[Content revision data]
****************************************
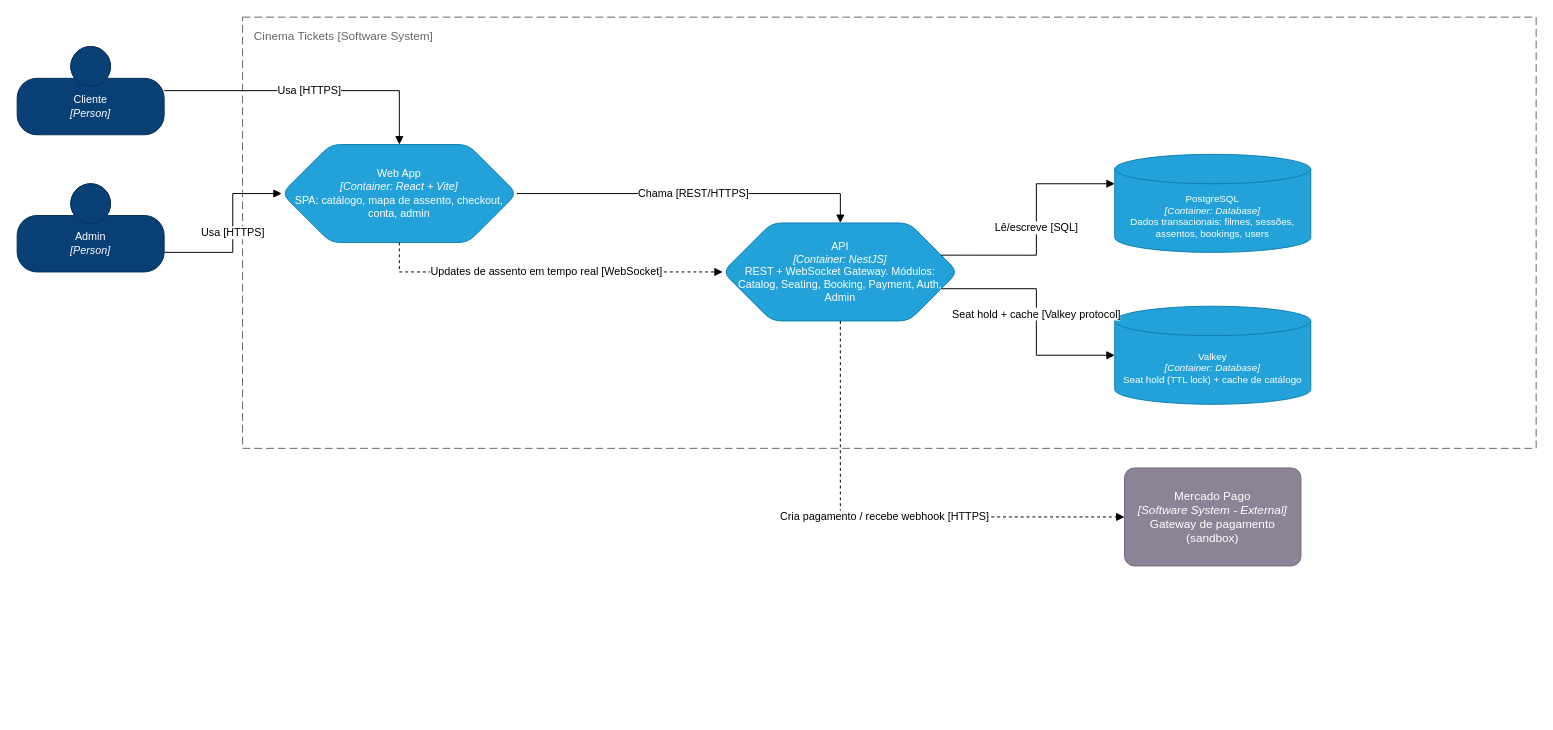
This is docs/c4/container.drawio from D4rkM/movietickets, a draw.io file, before an edit. Source tidied: cells renumbered, new cells numbered last; positions are measured from the earlier drawing's top-left corner, leaving out a move shared by most shapes. Both pictures are drawn from the tidied source at 98%, with x=0, y=0 at pixel (17, 17).
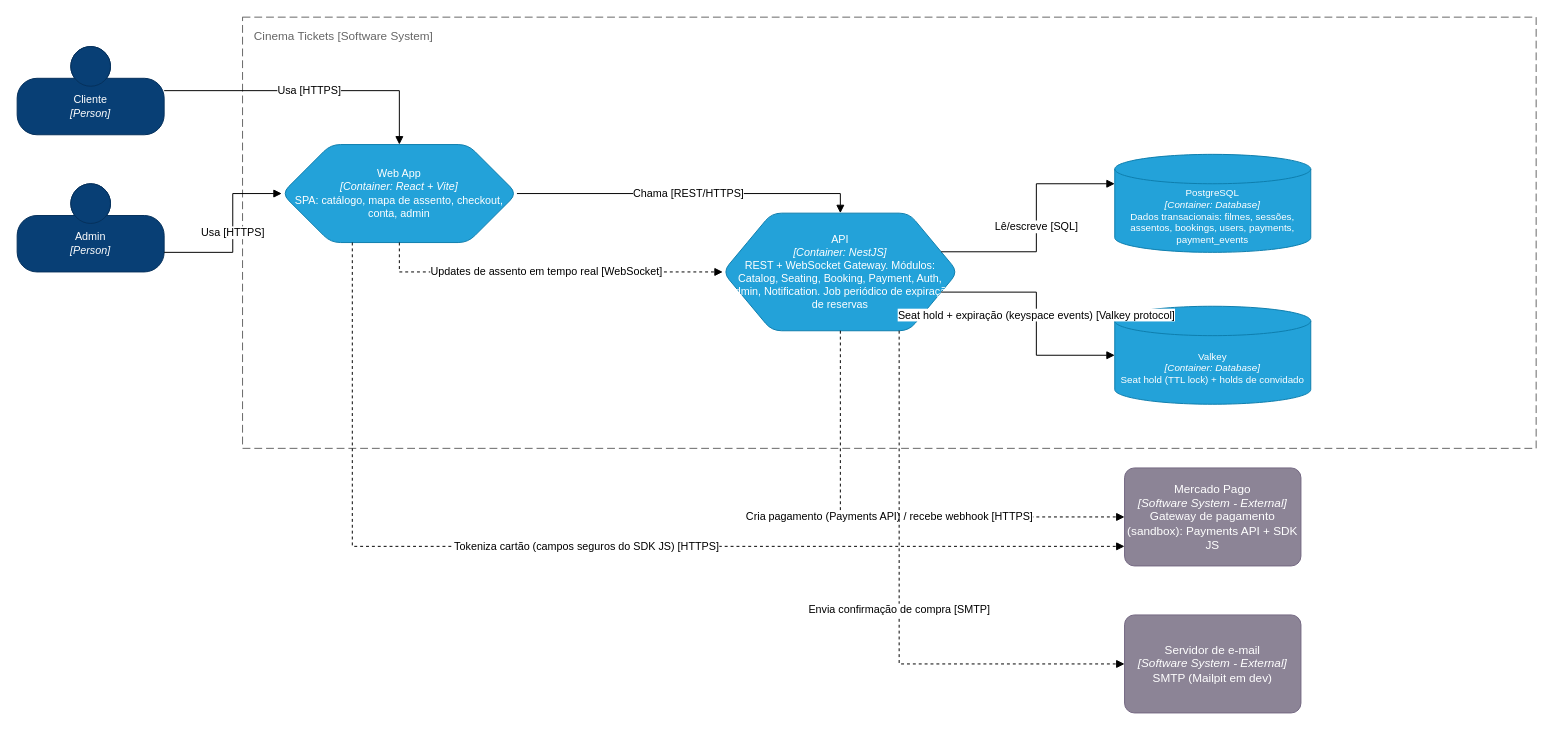
After the change.

The change refers to these unchanged cells:
```xml
<mxCell id="5" value="Web App&lt;br&gt;&lt;i&gt;[Container: React + Vite]&lt;/i&gt;&lt;br&gt;SPA: catálogo, mapa de assento, checkout, conta, admin" style="shape=hexagon;size=50;perimeter=hexagonPerimeter2;whiteSpace=wrap;html=1;fixedSize=1;rounded=1;labelBackgroundColor=none;fillColor=#23A2D9;fontSize=11;fontColor=#ffffff;align=center;strokeColor=#0E7DAD;points=[[0.5,0,0],[1,0.25,0],[1,0.5,0],[1,0.75,0],[0.5,1,0],[0,0.75,0],[0,0.5,0],[0,0.25,0]];" parent="1" vertex="1">
  <mxGeometry x="270" y="130" width="240" height="100" as="geometry" />
</mxCell>
```

Diff of the diagram source:
```diff
@@
-    <mxCell id="6" value="API&lt;br&gt;&lt;i&gt;[Container: NestJS]&lt;/i&gt;&lt;br&gt;REST + WebSocket Gateway. Módulos: Catalog, Seating, Booking, Payment, Auth, Admin" style="shape=hexagon;size=50;perimeter=hexagonPerimeter2;whiteSpace=wrap;html=1;fixedSize=1;rounded=1;labelBackgroundColor=none;fillColor=#23A2D9;fontSize=11;fontColor=#ffffff;align=center;strokeColor=#0E7DAD;points=[[0.5,0,0],[1,0.25,0],[1,0.5,0],[1,0.75,0],[0.5,1,0],[0,0.75,0],[0,0.5,0],[0,0.25,0]];" parent="1" vertex="1">
-      <mxGeometry x="720" y="210" width="240" height="100" as="geometry" />
+    <mxCell id="6" value="API&lt;br&gt;&lt;i&gt;[Container: NestJS]&lt;/i&gt;&lt;br&gt;REST + WebSocket Gateway. Módulos: Catalog, Seating, Booking, Payment, Auth, Admin, Notification. Job periódico de expiração de reservas" style="shape=hexagon;size=50;perimeter=hexagonPerimeter2;whiteSpace=wrap;html=1;fixedSize=1;rounded=1;labelBackgroundColor=none;fillColor=#23A2D9;fontSize=11;fontColor=#ffffff;align=center;strokeColor=#0E7DAD;points=[[0.5,0,0],[1,0.25,0],[1,0.5,0],[1,0.75,0],[0.5,1,0],[0,0.75,0],[0,0.5,0],[0,0.25,0]];" parent="1" vertex="1">
+      <mxGeometry x="720" y="200" width="240" height="120" as="geometry" />
     </mxCell>
-    <mxCell id="7" value="PostgreSQL&lt;br&gt;&lt;i&gt;[Container: Database]&lt;/i&gt;&lt;br&gt;Dados transacionais: filmes, sessões, assentos, bookings, users" style="shape=cylinder3;size=15;whiteSpace=wrap;html=1;boundedLbl=1;rounded=0;labelBackgroundColor=none;fillColor=#23A2D9;fontSize=10;fontColor=#ffffff;align=center;strokeColor=#0E7DAD;" parent="1" vertex="1">
+    <mxCell id="7" value="PostgreSQL&lt;br&gt;&lt;i&gt;[Container: Database]&lt;/i&gt;&lt;br&gt;Dados transacionais: filmes, sessões, assentos, bookings, users, payments, payment_events" style="shape=cylinder3;size=15;whiteSpace=wrap;html=1;boundedLbl=1;rounded=0;labelBackgroundColor=none;fillColor=#23A2D9;fontSize=10;fontColor=#ffffff;align=center;strokeColor=#0E7DAD;" parent="1" vertex="1">
       <mxGeometry x="1120" y="140" width="200" height="100" as="geometry" />
     </mxCell>
-    <mxCell id="8" value="Valkey&lt;br&gt;&lt;i&gt;[Container: Database]&lt;/i&gt;&lt;br&gt;Seat hold (TTL lock) + cache de catálogo" style="shape=cylinder3;size=15;whiteSpace=wrap;html=1;boundedLbl=1;rounded=0;labelBackgroundColor=none;fillColor=#23A2D9;fontSize=10;fontColor=#ffffff;align=center;strokeColor=#0E7DAD;" parent="1" vertex="1">
+    <mxCell id="8" value="Valkey&lt;br&gt;&lt;i&gt;[Container: Database]&lt;/i&gt;&lt;br&gt;Seat hold (TTL lock) + holds de convidado" style="shape=cylinder3;size=15;whiteSpace=wrap;html=1;boundedLbl=1;rounded=0;labelBackgroundColor=none;fillColor=#23A2D9;fontSize=10;fontColor=#ffffff;align=center;strokeColor=#0E7DAD;" parent="1" vertex="1">
       <mxGeometry x="1120" y="295" width="200" height="100" as="geometry" />
     </mxCell>
-    <mxCell id="9" value="Mercado Pago&lt;br&gt;&lt;i&gt;[Software System - External]&lt;/i&gt;&lt;br&gt;Gateway de pagamento (sandbox)" style="rounded=1;whiteSpace=wrap;html=1;labelBackgroundColor=none;fillColor=#8C8496;fontColor=#ffffff;align=center;arcSize=10;strokeColor=#736782;points=[[0.25,0,0],[0.5,0,0],[0.75,0,0],[1,0.25,0],[1,0.5,0],[1,0.75,0],[0.75,1,0],[0.5,1,0],[0.25,1,0],[0,0.75,0],[0,0.5,0],[0,0.25,0]];" parent="1" vertex="1">
+    <mxCell id="9" value="Mercado Pago&lt;br&gt;&lt;i&gt;[Software System - External]&lt;/i&gt;&lt;br&gt;Gateway de pagamento (sandbox): Payments API + SDK JS" style="rounded=1;whiteSpace=wrap;html=1;labelBackgroundColor=none;fillColor=#8C8496;fontColor=#ffffff;align=center;arcSize=10;strokeColor=#736782;points=[[0.25,0,0],[0.5,0,0],[0.75,0,0],[1,0.25,0],[1,0.5,0],[1,0.75,0],[0.75,1,0],[0.5,1,0],[0.25,1,0],[0,0.75,0],[0,0.5,0],[0,0.25,0]];" parent="1" vertex="1">
       <mxGeometry x="1130" y="460" width="180" height="100" as="geometry" />
     </mxCell>
@@
-    <mxCell id="15" value="Seat hold + cache [Valkey protocol]" style="edgeStyle=orthogonalEdgeStyle;rounded=0;html=1;fontSize=11;endArrow=block;exitX=1;exitY=0.7;exitDx=0;exitDy=0;entryX=0;entryY=0.5;entryDx=0;entryDy=0;" parent="1" edge="1" source="6" target="8">
+    <mxCell id="15" value="Seat hold + expiração (keyspace events) [Valkey protocol]" style="edgeStyle=orthogonalEdgeStyle;rounded=0;html=1;fontSize=11;endArrow=block;exitX=1;exitY=0.7;exitDx=0;exitDy=0;entryX=0;entryY=0.5;entryDx=0;entryDy=0;" parent="1" edge="1" source="6" target="8">
       <mxGeometry relative="1" as="geometry" />
     </mxCell>
-    <mxCell id="16" value="Cria pagamento / recebe webhook [HTTPS]" style="edgeStyle=orthogonalEdgeStyle;rounded=0;html=1;fontSize=11;endArrow=block;dashed=1;exitX=0.5;exitY=1;exitDx=0;exitDy=0;entryX=0;entryY=0.5;entryDx=0;entryDy=0;entryPerimeter=0;" parent="1" edge="1" source="6" target="9">
+    <mxCell id="16" value="Cria pagamento (Payments API) / recebe webhook [HTTPS]" style="edgeStyle=orthogonalEdgeStyle;rounded=0;html=1;fontSize=11;endArrow=block;dashed=1;exitX=0.5;exitY=1;exitDx=0;exitDy=0;entryX=0;entryY=0.5;entryDx=0;entryDy=0;entryPerimeter=0;" parent="1" edge="1" source="6" target="9">
       <mxGeometry relative="1" as="geometry">
         <Array as="points">
           <mxPoint x="840" y="510" />
         </Array>
       </mxGeometry>
     </mxCell>
+    <mxCell id="17" value="Servidor de e-mail&lt;br&gt;&lt;i&gt;[Software System - External]&lt;/i&gt;&lt;br&gt;SMTP (Mailpit em dev)" style="rounded=1;whiteSpace=wrap;html=1;labelBackgroundColor=none;fillColor=#8C8496;fontColor=#ffffff;align=center;arcSize=10;strokeColor=#736782;points=[[0.25,0,0],[0.5,0,0],[0.75,0,0],[1,0.25,0],[1,0.5,0],[1,0.75,0],[0.75,1,0],[0.5,1,0],[0.25,1,0],[0,0.75,0],[0,0.5,0],[0,0.25,0]];" parent="1" vertex="1">
+      <mxGeometry x="1130" y="610" width="180" height="100" as="geometry" />
+    </mxCell>
+    <mxCell id="18" value="Tokeniza cartão (campos seguros do SDK JS) [HTTPS]" style="edgeStyle=orthogonalEdgeStyle;rounded=0;html=1;fontSize=11;endArrow=block;dashed=1;exitX=0.3;exitY=1;exitDx=0;exitDy=0;exitPerimeter=0;entryX=0;entryY=0.8;entryDx=0;entryDy=0;entryPerimeter=0;" parent="1" edge="1" source="5" target="9">
+      <mxGeometry relative="1" as="geometry">
+        <Array as="points">
+          <mxPoint x="342" y="540" />
+        </Array>
+      </mxGeometry>
+    </mxCell>
+    <mxCell id="19" value="Envia confirmação de compra [SMTP]" style="edgeStyle=orthogonalEdgeStyle;rounded=0;html=1;fontSize=11;endArrow=block;dashed=1;exitX=0.75;exitY=1;exitDx=0;exitDy=0;exitPerimeter=0;entryX=0;entryY=0.5;entryDx=0;entryDy=0;entryPerimeter=0;" parent="1" edge="1" source="6" target="17">
+      <mxGeometry relative="1" as="geometry">
+        <Array as="points">
+          <mxPoint x="900" y="660" />
+        </Array>
+      </mxGeometry>
+    </mxCell>
```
****************************************
■ EXERCISE GOAL
Your task is to list each line of the records with the word "arcSize".

■ EXPECTED ANSWER
-    <mxCell id="9" value="Mercado Pago&lt;br&gt;&lt;i&gt;[Software System - External]&lt;/i&gt;&lt;br&gt;Gateway de pagamento (sandbox)" style="rounded=1;whiteSpace=wrap;html=1;labelBackgroundColor=none;fillColor=#8C8496;fontColor=#ffffff;align=center;arcSize=10;strokeColor=#736782;points=[[0.25,0,0],[0.5,0,0],[0.75,0,0],[1,0.25,0],[1,0.5,0],[1,0.75,0],[0.75,1,0],[0.5,1,0],[0.25,1,0],[0,0.75,0],[0,0.5,0],[0,0.25,0]];" parent="1" vertex="1">
+    <mxCell id="9" value="Mercado Pago&lt;br&gt;&lt;i&gt;[Software System - External]&lt;/i&gt;&lt;br&gt;Gateway de pagamento (sandbox): Payments API + SDK JS" style="rounded=1;whiteSpace=wrap;html=1;labelBackgroundColor=none;fillColor=#8C8496;fontColor=#ffffff;align=center;arcSize=10;strokeColor=#736782;points=[[0.25,0,0],[0.5,0,0],[0.75,0,0],[1,0.25,0],[1,0.5,0],[1,0.75,0],[0.75,1,0],[0.5,1,0],[0.25,1,0],[0,0.75,0],[0,0.5,0],[0,0.25,0]];" parent="1" vertex="1">
+    <mxCell id="17" value="Servidor de e-mail&lt;br&gt;&lt;i&gt;[Software System - External]&lt;/i&gt;&lt;br&gt;SMTP (Mailpit em dev)" style="rounded=1;whiteSpace=wrap;html=1;labelBackgroundColor=none;fillColor=#8C8496;fontColor=#ffffff;align=center;arcSize=10;strokeColor=#736782;points=[[0.25,0,0],[0.5,0,0],[0.75,0,0],[1,0.25,0],[1,0.5,0],[1,0.75,0],[0.75,1,0],[0.5,1,0],[0.25,1,0],[0,0.75,0],[0,0.5,0],[0,0.25,0]];" parent="1" vertex="1">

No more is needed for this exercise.